My last post about young people in the Dharma struck a nerve, and I’m reluctant to move on from the theme. I think there is a lot to learn and open to in the many comments to the last post, although it also seems apparent that “young people” are no more a unified bloc than any other kind of people, and that opinions are passionate and various about how the American Sangha might be more engaged with younger practitioners. I want to continue to consider how my own practice and presentation of the Dharma could meet some of the many needs and wishes expressed, and I invite anyone else to look over those last post comments and see if they move you.
For me the question of young people in the Dharma is closely related to how we “train” people in Zen. I am not sure that young people today in the U.S. want to “be trained” or have a cultural context for it. Part of what keeps Zen in the U.S. seeming foreign and marginal is our attempt to transport an Asian model of training into a culture with a very different sense of it. Along with “masters” and “disciples” come “juniors” and “seniors,” and the elaborate monastic hierarchy of Japanese Zen is overlayed on a postmodern and internet-wired American culture in a head-on collision that I feel sometimes like I’m witnessing over and over each day. There is a lot that has been and could be said about hierarchy in general (“No Hierarchy in the West,” anyone?) but I’m specifically interested today in how the Asian tradition of “training” or “apprenticeship” clashes with postmodern America in a way that especially puts off younger people.
“Non-action” in Taoist thought is about not interfering with the arising energy flow. When applied to beneficial action or governance, it means to support the natural energy of another person. As Suzuki Roshi put it, “to help things to become their best.” Their “best” or their “natural energy” needs space, needs to be nourished. I feel that the energy of youth especially needs this kind of care, this kind of respect. Teachers should help their students to find their own way, to support them to follow their own wholesome energy. Young people want this: they want to be heard, acknowledged, and supported on their own paths. As the young people of my parents’ generation sang, “Get out of the new one if you can’t lend a hand” – just as then, young people want help and support, not “direction.”
When I was younger and more passionately one-sided in my view of the practice, I rarely felt encouraged to follow my own energy. I thought I was up for “being trained,” and other people felt like it was their responsibility to “train” me, but I often felt undermined or squashed or squelched. I felt that my enthusiasm was tolerated, but not supported or encouraged. I felt that many seniors and teachers were trying to “smooth me out” like the rocks in the river, or to “scrub me clean” like potatoes in the tumbler.

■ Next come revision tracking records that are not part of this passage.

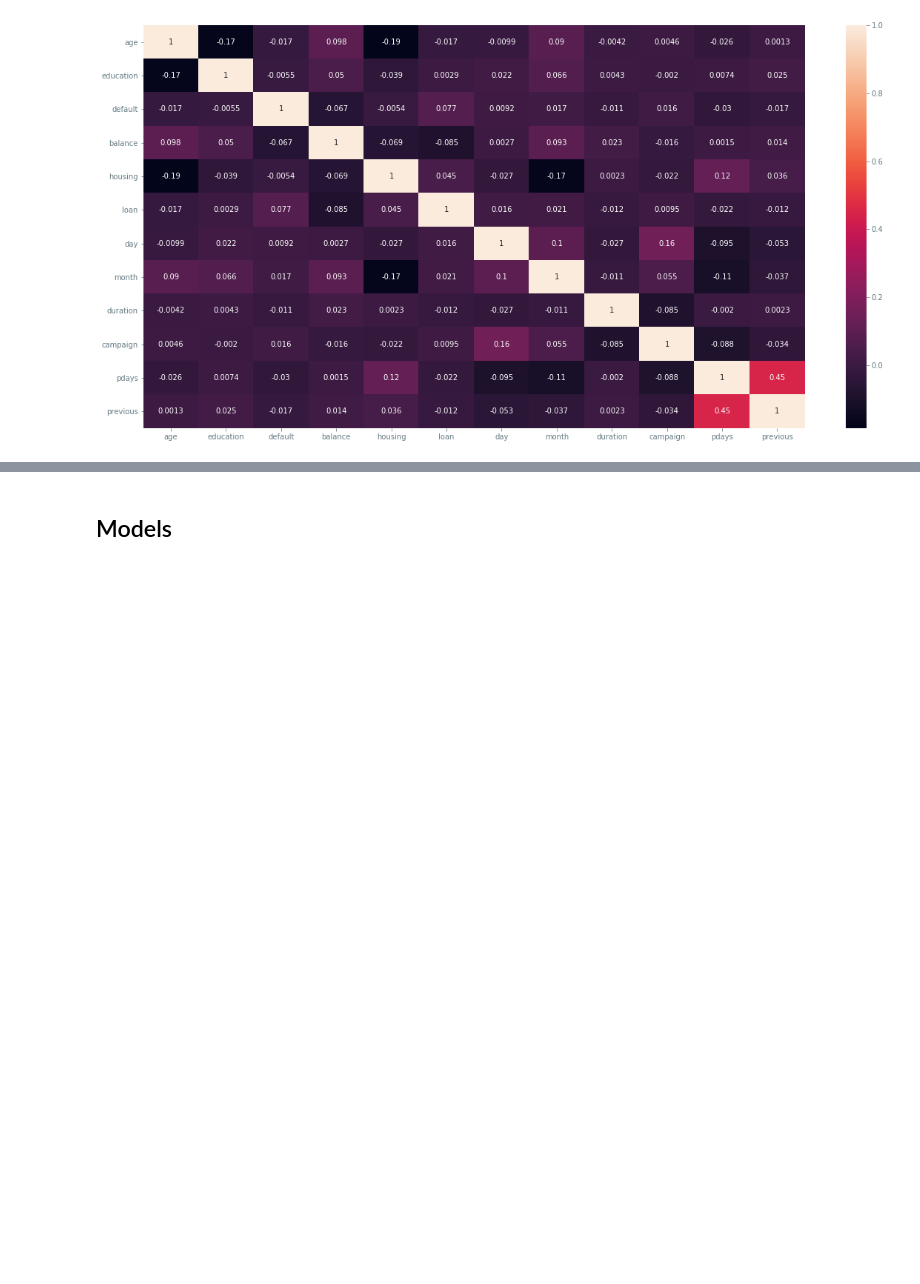
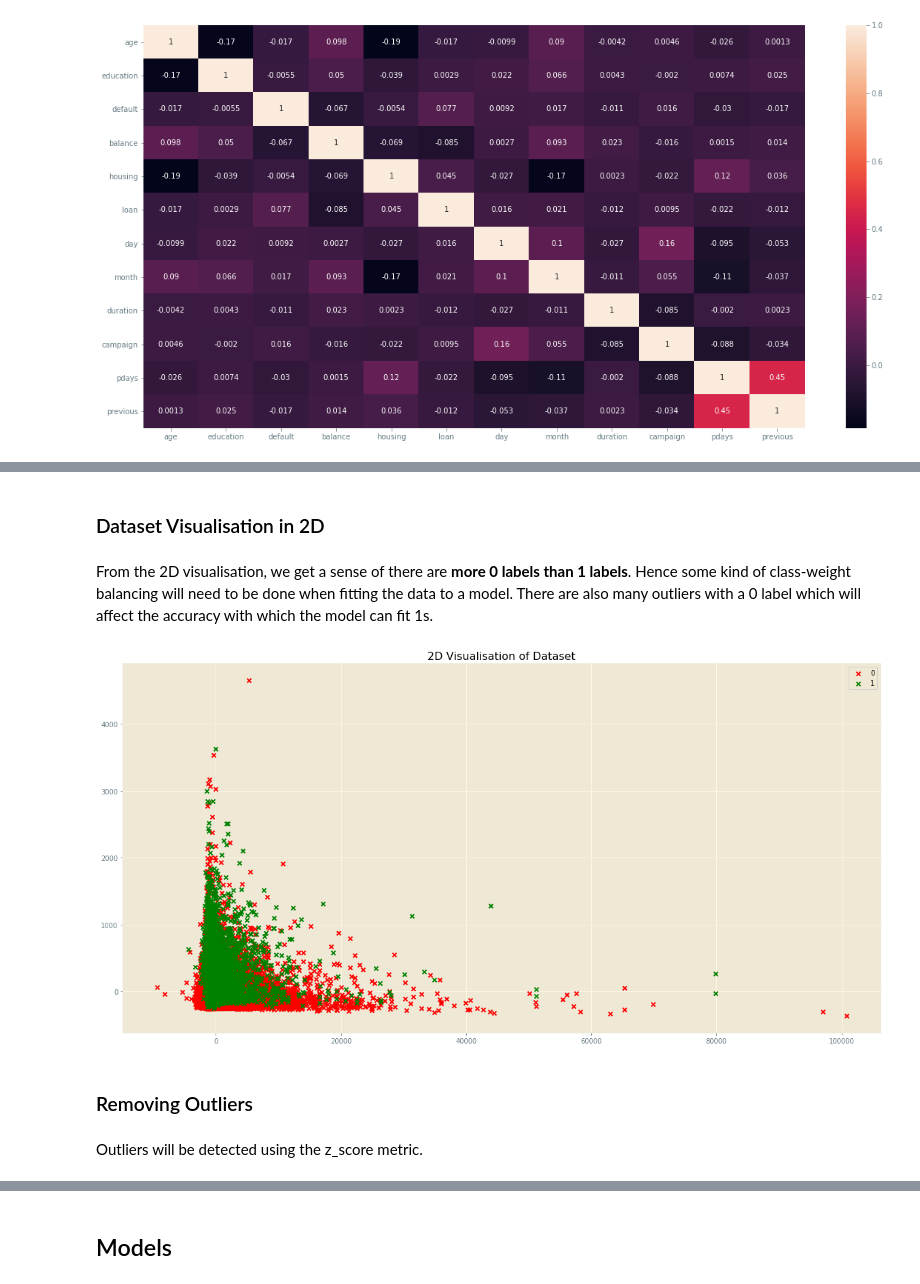
Before and after one commit to RajatRasal/Bayes-Opt-SkOpt, a Jupyter notebook: Bank_data_analysis.ipynb, the cells around one changed output, grey strips where cells are left out. Saved outputs shown, nothing was run; the diff lists cells and outputs as text; code cells hidden in the pictures; blank space fills up the shorter version.

```diff
--- a/Bank_data_analysis.ipynb
+++ b/Bank_data_analysis.ipynb
@@ -214,3 +333,31 @@ plt.plot()
+# %% [markdown]
+### Dataset Visualisation in 2D
+# %% [markdown]
+From the 2D visualisation, we get a sense of there are **more 0 labels than 1 labels**. Hence some kind of class-weight balancing will need to be done when fitting the data to a model. There are also many outliers with a 0 label which will affect the accuracy with which the model can fit 1s.
+# %%
+from sklearn.decomposition import PCA
+
+def plot_dataset(X, y):
+    pca = PCA(2, random_state=42)
+    projected = pca.fit_transform(X)
+
+    plt.figure(figsize=(20, 10))
+
+    for i, c, label in zip(range(len(y)), 'rg', set(y)):
+        plt.scatter(projected[y == i, 0], projected[y == i, 1],
+                    marker='x', c=c, label=label)
+
+    plt.title("2D Visualisation of Dataset")
+    plt.legend()
+    plt.show()
+
+plot_dataset(X_train_pipe.values, y_train.reshape(-1))
+# %% [output]
+[figure, added]
+# %% [markdown]
+### Removing Outliers
+# %% [markdown]
+Outliers will be detected using the z_score metric.
 # %%
 from scipy import stats
 from collections import Counter
```
Also changed, not shown: parts of 38 cells of this notebook, 4 other files.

And that is truly the function of Sangha, and is truly the experience of working with a teacher, but it wasn’t what I wanted and it didn’t leave me feeling valued or supported.
When I expressed my intention to go to Japan, a lot of what I got was: “Do you want to be better than us?” Or, “That’s a gaining idea!” Or, quoting Dogen, “Why leave behind the seat that exists in your own home?”
A few people, my ordaining teacher Lee among them, were able to affirm and support my energy in the way that it was naturally flowing, to support my path the way that it was unfolding. They didn’t try to train me to be like them, or train these edges out of me. Instead, they trusted the practice and trusted my sincerity, and understood that what I had to work out had to be worked out through not around my unskillfulness or partial views.
It is hard to meet people and to let them really be who and where they are. Especially if they express a desire to understand Zen, my impulse and habit is to replace their version of it with my version of it. But my intention, redoubled as I consider these issues with all of you, is to help people to see the truth of their own lives and their own paths, rather than to train their path into harmony with or affirmation of my own.
But does this disempower our teaching? Can this style preserve a lineage? Manjushri’s sword needs to be able to take life as well as giving life. Right? It may be that in according with our American resistance to training (which is intertwined with our individualism and arrogance) we lose the vital function of cutting through.
My wife thinks so of me, anyway – though she is never present in my one-on-one meetings, she intuits (not incorrectly) that when I meet with people to discuss the practice all I do is affirm and support them. Similarly, a friend of mine said that even when he managed the kitchen he would never correct anyone unless he was certain that they would take it as a kindness. Support first, train second. My friend and I both feel most comfortable there, but can that keep Zen alive? What are we losing if that is the training? On the other hand, what else can we do – how can we avoid manipulating, squashing, and imposing our own conditioned views on others?
I don’t know the answers to any of these questions, but I think they are important to ask as we consider what the teacher-student relationship means in American Zen, and how we might “train” or “support” one another.
I do feel clearly and strongly, though, that to be more welcoming as a Sangha, especially to young people, we might be a little slower to harness or prune or scrub them into compliance, and a little more open the wild, passionate, critical, inspiring energy that they bring.